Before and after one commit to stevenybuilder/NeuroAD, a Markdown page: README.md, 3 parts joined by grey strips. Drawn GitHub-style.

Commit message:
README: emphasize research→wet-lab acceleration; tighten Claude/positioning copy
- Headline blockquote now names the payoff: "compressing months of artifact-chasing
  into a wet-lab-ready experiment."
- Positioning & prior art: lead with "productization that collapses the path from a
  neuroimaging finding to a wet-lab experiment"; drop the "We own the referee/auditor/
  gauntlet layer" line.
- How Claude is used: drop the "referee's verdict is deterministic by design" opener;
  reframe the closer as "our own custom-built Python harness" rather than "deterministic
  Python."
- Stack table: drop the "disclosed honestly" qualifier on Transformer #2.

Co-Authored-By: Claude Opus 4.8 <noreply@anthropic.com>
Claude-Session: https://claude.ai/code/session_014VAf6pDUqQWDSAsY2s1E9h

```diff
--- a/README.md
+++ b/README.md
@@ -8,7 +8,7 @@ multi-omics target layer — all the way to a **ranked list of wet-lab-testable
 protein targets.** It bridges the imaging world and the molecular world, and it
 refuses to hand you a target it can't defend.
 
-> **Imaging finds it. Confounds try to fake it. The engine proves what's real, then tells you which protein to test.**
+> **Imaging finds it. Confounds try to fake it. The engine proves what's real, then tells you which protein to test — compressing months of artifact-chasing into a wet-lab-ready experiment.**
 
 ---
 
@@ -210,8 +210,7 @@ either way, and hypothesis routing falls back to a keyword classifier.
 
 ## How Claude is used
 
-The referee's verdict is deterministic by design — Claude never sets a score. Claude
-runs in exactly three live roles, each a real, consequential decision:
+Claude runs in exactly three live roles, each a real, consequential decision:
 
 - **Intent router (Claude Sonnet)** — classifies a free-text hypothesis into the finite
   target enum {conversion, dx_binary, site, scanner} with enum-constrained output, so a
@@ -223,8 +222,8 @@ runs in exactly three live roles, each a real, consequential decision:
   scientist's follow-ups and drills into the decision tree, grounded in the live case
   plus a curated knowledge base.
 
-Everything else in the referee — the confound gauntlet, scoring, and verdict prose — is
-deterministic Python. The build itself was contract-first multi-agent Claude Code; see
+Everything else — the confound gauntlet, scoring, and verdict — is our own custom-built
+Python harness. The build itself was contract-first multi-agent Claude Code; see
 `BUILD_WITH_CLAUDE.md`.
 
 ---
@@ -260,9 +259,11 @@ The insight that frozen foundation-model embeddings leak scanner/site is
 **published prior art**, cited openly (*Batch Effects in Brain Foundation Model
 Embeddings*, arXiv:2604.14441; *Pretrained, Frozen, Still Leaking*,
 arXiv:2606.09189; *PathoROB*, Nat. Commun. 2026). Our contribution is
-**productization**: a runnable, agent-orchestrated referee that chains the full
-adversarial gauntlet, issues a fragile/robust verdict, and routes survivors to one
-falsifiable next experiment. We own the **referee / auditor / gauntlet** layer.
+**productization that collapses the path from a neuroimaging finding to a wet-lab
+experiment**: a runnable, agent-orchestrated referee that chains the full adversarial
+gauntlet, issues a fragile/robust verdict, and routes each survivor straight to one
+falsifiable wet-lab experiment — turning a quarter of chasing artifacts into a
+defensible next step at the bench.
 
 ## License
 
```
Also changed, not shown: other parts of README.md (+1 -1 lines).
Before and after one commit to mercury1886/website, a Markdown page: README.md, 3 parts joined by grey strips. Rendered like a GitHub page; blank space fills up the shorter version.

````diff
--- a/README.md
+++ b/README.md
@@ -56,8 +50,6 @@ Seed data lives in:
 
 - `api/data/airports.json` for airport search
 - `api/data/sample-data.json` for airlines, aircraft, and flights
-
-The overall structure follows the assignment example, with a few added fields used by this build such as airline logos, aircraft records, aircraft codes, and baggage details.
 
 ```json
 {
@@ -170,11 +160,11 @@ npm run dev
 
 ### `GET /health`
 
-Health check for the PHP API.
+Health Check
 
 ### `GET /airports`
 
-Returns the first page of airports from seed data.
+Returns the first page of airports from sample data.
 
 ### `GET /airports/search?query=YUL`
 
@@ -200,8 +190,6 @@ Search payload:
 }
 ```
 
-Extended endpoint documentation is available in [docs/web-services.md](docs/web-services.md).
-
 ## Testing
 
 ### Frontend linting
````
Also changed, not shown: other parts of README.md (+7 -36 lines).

════════════════

Assigned task: Please repeat the material in full, keeping it exact.

Answer box:
Before and after one commit to stevenybuilder/NeuroAD, a Markdown page: README.md, 3 parts joined by grey strips. Drawn GitHub-style.

Commit message:
README: emphasize research→wet-lab acceleration; tighten Claude/positioning copy
- Headline blockquote now names the payoff: "compressing months of artifact-chasing
  into a wet-lab-ready experiment."
- Positioning & prior art: lead with "productization that collapses the path from a
  neuroimaging finding to a wet-lab experiment"; drop the "We own the referee/auditor/
  gauntlet layer" line.
- How Claude is used: drop the "referee's verdict is deterministic by design" opener;
  reframe the closer as "our own custom-built Python harness" rather than "deterministic
  Python."
- Stack table: drop the "disclosed honestly" qualifier on Transformer #2.

Co-Authored-By: Claude Opus 4.8 <noreply@anthropic.com>
Claude-Session: https://claude.ai/code/session_014VAf6pDUqQWDSAsY2s1E9h

```diff
--- a/README.md
+++ b/README.md
@@ -8,7 +8,7 @@ multi-omics target layer — all the way to a **ranked list of wet-lab-testable
 protein targets.** It bridges the imaging world and the molecular world, and it
 refuses to hand you a target it can't defend.
 
-> **Imaging finds it. Confounds try to fake it. The engine proves what's real, then tells you which protein to test.**
+> **Imaging finds it. Confounds try to fake it. The engine proves what's real, then tells you which protein to test — compressing months of artifact-chasing into a wet-lab-ready experiment.**
 
 ---
 
@@ -210,8 +210,7 @@ either way, and hypothesis routing falls back to a keyword classifier.
 
 ## How Claude is used
 
-The referee's verdict is deterministic by design — Claude never sets a score. Claude
-runs in exactly three live roles, each a real, consequential decision:
+Claude runs in exactly three live roles, each a real, consequential decision:
 
 - **Intent router (Claude Sonnet)** — classifies a free-text hypothesis into the finite
   target enum {conversion, dx_binary, site, scanner} with enum-constrained output, so a
@@ -223,8 +222,8 @@ runs in exactly three live roles, each a real, consequential decision:
   scientist's follow-ups and drills into the decision tree, grounded in the live case
   plus a curated knowledge base.
 
-Everything else in the referee — the confound gauntlet, scoring, and verdict prose — is
-deterministic Python. The build itself was contract-first multi-agent Claude Code; see
+Everything else — the confound gauntlet, scoring, and verdict — is our own custom-built
+Python harness. The build itself was contract-first multi-agent Claude Code; see
 `BUILD_WITH_CLAUDE.md`.
 
 ---
@@ -260,9 +259,11 @@ The insight that frozen foundation-model embeddings leak scanner/site is
 **published prior art**, cited openly (*Batch Effects in Brain Foundation Model
 Embeddings*, arXiv:2604.14441; *Pretrained, Frozen, Still Leaking*,
 arXiv:2606.09189; *PathoROB*, Nat. Commun. 2026). Our contribution is
-**productization**: a runnable, agent-orchestrated referee that chains the full
-adversarial gauntlet, issues a fragile/robust verdict, and routes survivors to one
-falsifiable next experiment. We own the **referee / auditor / gauntlet** layer.
+**productization that collapses the path from a neuroimaging finding to a wet-lab
+experiment**: a runnable, agent-orchestrated referee that chains the full adversarial
+gauntlet, issues a fragile/robust verdict, and routes each survivor straight to one
+falsifiable wet-lab experiment — turning a quarter of chasing artifacts into a
+defensible next step at the bench.
 
 ## License
 
```
Also changed, not shown: other parts of README.md (+1 -1 lines).
Before and after one commit to mercury1886/website, a Markdown page: README.md, 3 parts joined by grey strips. Rendered like a GitHub page; blank space fills up the shorter version.

````diff
--- a/README.md
+++ b/README.md
@@ -56,8 +50,6 @@ Seed data lives in:
 
 - `api/data/airports.json` for airport search
 - `api/data/sample-data.json` for airlines, aircraft, and flights
-
-The overall structure follows the assignment example, with a few added fields used by this build such as airline logos, aircraft records, aircraft codes, and baggage details.
 
 ```json
 {
@@ -170,11 +160,11 @@ npm run dev
 
 ### `GET /health`
 
-Health check for the PHP API.
+Health Check
 
 ### `GET /airports`
 
-Returns the first page of airports from seed data.
+Returns the first page of airports from sample data.
 
 ### `GET /airports/search?query=YUL`
 
@@ -200,8 +190,6 @@ Search payload:
 }
 ```
 
-Extended endpoint documentation is available in [docs/web-services.md](docs/web-services.md).
-
 ## Testing
 
 ### Frontend linting
````
Also changed, not shown: other parts of README.md (+7 -36 lines).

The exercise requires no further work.